Love’s Pestilence

From The New York Times:

Downing-t_CA0-popup Since 1998, the New York Public Library has housed a manuscript so blistering that researchers are probably required to don oven mitts before handling it. Consisting of a long-overlooked autobiographical fragment by Claire Clairmont, who was Mary Shelley’s stepsister, Lord Byron’s lover and the inspiration for Henry James’s “Aspern Papers,” it has the declared intention of showing what “evil passion” sprang from the pursuit of free love by Byron and Percy Bysshe Shelley. “Under the influence of the doctrine and belief of free love,” Clairmont states, “I saw the two first poets of England . . . become monsters of lying, meanness, cruelty and treachery — under the influence of free love Lord B became a human tyger slaking his thirst for inflicting pain upon defenceless women.” Her indictment, which Daisy Hay says is now being published for the first time, comes only at the end of “Young Romantics” yet sends a blast of scorching fury back across the entire book. For Clairmont’s charges, however hyperbolic, have about them a degree of truth. Not just for her but for Mary Shelley and other women, participating in the communal, proto-1960s life of “English poetry’s greatest generation,” as Hay’s subtitle puts it, was ultimately less thrilling than damaging.

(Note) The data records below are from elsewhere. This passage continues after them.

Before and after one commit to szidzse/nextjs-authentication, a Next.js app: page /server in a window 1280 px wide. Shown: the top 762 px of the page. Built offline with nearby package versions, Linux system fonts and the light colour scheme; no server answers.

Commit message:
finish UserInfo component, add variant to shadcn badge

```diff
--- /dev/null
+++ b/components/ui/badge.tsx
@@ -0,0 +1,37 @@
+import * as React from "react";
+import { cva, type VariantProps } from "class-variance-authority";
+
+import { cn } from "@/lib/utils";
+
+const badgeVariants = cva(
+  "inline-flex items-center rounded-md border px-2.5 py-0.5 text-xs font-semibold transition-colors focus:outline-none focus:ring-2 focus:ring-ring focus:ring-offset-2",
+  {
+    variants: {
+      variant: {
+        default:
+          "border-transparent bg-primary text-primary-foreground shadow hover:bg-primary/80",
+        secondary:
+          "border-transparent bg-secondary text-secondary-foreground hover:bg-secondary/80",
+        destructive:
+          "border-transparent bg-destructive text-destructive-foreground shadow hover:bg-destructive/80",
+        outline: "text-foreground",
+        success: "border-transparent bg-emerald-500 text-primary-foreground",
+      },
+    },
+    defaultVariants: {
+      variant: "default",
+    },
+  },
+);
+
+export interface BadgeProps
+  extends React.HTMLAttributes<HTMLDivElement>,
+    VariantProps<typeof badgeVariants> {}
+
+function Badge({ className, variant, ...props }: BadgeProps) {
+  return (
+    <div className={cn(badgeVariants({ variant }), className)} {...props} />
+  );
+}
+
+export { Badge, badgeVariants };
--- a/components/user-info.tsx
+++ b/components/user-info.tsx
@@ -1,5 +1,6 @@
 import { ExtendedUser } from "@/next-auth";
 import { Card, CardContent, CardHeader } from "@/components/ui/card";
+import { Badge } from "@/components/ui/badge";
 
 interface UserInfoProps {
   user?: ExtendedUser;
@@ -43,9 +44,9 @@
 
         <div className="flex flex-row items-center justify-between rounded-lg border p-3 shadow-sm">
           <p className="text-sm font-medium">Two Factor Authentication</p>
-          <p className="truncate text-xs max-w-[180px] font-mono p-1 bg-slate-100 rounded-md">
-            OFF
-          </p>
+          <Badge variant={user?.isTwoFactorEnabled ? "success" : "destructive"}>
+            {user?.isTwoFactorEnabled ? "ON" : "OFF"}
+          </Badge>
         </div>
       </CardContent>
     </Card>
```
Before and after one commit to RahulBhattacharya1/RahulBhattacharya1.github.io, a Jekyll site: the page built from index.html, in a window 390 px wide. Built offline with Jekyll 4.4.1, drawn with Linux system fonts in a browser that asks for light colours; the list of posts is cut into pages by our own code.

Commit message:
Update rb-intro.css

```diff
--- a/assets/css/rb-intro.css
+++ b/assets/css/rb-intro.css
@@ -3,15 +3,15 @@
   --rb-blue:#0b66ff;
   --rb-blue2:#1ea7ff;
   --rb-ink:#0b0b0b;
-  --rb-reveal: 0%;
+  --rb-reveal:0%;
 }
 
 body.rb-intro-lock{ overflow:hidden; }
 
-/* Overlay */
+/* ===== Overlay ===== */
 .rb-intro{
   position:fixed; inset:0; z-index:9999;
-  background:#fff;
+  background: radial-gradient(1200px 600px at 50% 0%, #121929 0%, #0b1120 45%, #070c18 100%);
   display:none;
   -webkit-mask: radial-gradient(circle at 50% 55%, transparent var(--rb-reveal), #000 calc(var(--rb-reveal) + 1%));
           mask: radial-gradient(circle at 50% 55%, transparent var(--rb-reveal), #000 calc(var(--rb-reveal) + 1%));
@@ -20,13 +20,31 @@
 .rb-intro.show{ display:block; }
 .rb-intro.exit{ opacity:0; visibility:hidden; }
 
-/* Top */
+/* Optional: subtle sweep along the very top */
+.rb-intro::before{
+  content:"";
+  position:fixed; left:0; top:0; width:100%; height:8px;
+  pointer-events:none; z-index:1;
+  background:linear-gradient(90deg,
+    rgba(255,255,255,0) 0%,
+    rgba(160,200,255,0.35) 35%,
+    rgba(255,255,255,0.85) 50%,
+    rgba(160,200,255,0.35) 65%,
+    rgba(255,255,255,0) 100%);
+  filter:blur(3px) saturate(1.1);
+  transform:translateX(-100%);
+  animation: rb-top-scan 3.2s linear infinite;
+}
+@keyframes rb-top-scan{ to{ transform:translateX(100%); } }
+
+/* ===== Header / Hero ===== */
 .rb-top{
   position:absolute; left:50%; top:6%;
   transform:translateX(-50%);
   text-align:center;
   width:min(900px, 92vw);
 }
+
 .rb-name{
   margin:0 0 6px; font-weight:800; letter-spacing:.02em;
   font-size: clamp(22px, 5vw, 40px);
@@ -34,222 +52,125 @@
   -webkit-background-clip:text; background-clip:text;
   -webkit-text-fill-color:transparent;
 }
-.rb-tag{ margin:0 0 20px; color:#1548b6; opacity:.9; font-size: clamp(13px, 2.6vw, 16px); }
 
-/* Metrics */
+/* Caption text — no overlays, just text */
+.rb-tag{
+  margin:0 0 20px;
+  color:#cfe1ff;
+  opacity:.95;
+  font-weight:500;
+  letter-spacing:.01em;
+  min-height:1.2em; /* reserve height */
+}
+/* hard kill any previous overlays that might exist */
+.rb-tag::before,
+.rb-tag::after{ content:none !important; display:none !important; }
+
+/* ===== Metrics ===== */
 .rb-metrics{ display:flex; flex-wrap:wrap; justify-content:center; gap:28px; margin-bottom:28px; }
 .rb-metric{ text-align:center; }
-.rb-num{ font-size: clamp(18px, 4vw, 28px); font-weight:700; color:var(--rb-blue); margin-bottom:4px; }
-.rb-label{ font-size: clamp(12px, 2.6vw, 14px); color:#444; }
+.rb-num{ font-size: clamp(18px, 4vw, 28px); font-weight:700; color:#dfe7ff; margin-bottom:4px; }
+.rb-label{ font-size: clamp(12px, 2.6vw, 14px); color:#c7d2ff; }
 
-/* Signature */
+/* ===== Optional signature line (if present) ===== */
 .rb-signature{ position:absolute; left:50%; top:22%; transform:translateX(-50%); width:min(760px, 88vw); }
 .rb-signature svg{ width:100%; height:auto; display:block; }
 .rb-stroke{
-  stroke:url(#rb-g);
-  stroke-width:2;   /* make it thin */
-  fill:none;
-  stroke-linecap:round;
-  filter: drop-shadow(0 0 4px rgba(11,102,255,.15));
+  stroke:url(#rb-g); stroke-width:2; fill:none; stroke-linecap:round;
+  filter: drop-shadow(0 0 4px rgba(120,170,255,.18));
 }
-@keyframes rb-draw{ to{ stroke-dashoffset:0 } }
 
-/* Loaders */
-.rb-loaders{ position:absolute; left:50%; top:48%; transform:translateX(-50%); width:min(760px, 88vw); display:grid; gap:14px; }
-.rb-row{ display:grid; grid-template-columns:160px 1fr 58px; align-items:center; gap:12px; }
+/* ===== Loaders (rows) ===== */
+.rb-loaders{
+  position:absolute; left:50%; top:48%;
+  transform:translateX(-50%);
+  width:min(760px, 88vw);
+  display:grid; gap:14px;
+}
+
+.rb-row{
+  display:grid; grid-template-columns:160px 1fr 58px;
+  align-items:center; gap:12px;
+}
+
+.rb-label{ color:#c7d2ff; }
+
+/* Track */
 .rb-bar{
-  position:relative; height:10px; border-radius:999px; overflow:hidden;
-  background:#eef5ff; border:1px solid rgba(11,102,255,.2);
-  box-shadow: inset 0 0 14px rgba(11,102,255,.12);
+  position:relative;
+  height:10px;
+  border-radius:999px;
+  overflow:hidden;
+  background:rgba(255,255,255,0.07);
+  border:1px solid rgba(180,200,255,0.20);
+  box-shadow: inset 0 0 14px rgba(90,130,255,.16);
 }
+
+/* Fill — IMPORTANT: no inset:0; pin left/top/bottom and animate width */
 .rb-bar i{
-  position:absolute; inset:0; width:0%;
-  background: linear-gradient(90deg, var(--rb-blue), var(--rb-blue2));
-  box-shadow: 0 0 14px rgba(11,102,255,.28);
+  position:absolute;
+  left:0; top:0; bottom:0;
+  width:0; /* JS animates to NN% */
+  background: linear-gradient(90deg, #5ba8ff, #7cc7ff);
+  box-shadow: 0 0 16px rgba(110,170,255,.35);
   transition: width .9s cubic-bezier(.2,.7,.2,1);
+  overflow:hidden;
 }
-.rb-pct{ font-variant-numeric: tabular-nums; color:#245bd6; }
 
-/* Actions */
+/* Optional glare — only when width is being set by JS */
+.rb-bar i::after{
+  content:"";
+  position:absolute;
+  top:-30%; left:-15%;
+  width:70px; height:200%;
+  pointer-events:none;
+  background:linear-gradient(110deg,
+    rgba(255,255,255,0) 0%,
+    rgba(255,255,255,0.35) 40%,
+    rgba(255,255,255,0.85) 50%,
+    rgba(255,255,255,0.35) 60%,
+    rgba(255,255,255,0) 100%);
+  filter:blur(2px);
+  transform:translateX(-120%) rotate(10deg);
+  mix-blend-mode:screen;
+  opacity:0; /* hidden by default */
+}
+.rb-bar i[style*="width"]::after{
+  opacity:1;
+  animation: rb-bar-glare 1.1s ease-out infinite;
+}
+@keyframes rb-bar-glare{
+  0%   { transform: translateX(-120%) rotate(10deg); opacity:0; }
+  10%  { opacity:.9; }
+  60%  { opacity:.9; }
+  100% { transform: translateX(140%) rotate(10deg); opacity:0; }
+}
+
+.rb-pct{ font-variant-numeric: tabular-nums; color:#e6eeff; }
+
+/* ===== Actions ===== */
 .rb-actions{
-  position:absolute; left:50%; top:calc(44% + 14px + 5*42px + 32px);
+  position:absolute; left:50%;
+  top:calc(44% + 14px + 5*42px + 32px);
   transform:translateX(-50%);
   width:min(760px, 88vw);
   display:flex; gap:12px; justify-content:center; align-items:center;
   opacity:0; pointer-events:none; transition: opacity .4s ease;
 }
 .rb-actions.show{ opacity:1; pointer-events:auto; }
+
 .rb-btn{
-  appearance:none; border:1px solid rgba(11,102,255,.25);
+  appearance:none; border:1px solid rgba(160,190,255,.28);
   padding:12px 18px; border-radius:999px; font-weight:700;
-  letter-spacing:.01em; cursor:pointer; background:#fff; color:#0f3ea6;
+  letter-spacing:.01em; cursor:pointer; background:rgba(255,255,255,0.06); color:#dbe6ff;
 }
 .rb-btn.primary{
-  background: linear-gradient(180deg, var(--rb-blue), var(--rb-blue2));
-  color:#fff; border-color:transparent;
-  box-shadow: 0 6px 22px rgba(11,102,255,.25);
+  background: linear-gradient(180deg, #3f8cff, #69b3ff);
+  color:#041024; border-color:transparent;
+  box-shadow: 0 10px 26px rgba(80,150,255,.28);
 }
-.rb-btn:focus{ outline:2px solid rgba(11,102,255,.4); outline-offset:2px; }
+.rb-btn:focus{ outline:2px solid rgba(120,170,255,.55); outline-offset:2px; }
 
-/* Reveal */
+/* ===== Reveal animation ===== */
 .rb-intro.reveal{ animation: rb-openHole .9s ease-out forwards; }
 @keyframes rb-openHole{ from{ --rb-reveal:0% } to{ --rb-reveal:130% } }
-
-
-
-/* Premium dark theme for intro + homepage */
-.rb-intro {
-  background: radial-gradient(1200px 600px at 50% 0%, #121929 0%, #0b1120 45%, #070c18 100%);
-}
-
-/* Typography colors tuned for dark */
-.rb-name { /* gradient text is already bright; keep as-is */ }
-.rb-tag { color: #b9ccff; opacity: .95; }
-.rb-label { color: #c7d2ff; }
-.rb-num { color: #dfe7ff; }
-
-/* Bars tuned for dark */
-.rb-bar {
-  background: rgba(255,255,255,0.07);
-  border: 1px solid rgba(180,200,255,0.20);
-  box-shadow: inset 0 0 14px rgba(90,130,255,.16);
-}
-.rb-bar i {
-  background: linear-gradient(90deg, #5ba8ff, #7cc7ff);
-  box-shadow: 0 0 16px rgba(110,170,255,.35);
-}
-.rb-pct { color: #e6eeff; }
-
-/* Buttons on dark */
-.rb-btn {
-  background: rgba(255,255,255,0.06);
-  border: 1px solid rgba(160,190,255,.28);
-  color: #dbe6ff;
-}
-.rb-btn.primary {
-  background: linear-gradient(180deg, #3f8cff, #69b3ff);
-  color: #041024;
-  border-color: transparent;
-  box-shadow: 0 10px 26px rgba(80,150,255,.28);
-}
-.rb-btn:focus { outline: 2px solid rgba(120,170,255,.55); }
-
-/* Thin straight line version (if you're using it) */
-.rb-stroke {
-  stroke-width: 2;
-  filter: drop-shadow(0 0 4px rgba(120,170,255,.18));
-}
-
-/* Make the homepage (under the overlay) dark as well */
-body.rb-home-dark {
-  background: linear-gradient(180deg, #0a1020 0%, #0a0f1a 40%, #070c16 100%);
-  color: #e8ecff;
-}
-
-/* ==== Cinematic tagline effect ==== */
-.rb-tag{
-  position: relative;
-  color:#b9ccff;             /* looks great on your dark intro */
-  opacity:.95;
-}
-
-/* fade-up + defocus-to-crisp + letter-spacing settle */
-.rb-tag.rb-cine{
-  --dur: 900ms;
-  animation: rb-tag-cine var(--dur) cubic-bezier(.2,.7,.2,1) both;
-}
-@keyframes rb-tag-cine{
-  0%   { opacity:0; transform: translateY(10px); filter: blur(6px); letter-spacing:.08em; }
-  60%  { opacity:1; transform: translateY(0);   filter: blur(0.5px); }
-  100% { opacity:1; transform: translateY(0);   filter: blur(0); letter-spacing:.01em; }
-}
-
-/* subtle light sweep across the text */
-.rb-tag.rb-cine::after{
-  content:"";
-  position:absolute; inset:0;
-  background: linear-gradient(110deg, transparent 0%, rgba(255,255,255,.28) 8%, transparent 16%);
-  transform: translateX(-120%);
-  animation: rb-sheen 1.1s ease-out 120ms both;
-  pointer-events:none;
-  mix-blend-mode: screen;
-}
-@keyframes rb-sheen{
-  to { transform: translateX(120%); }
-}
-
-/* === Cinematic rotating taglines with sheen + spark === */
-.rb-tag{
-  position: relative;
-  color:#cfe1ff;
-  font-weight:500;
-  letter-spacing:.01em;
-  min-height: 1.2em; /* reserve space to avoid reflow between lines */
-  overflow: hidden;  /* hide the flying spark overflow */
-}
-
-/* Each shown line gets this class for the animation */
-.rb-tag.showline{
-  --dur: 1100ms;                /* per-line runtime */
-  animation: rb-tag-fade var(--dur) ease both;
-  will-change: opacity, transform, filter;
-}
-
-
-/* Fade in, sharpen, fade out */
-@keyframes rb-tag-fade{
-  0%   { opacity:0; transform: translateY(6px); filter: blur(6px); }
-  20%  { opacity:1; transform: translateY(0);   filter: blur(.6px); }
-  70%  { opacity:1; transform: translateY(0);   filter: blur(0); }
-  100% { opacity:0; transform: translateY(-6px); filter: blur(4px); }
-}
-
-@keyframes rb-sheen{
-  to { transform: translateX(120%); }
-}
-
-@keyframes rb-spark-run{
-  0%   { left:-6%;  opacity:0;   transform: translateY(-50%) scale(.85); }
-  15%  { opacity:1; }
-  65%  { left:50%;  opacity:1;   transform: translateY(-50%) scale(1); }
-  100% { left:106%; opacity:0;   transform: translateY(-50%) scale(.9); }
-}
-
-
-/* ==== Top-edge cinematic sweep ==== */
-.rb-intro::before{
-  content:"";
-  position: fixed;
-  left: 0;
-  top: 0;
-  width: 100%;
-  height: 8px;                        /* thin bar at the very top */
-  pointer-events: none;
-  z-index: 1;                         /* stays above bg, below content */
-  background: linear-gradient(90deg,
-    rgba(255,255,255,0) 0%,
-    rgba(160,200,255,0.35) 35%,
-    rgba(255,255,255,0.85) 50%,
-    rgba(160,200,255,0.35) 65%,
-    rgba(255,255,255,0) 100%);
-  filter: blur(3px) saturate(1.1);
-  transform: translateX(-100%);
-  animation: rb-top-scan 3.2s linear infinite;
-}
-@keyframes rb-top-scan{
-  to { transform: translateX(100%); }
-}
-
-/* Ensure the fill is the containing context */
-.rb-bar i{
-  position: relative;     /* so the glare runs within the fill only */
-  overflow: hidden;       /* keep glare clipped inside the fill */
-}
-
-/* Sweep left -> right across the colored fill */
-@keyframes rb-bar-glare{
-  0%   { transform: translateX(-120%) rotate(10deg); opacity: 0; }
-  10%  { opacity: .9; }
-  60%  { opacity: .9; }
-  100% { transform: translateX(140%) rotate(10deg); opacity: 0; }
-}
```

This, at least, is the dominant impression I took away from “Young Romantics,” even if it isn’t Hay’s thesis or even drift.

More here.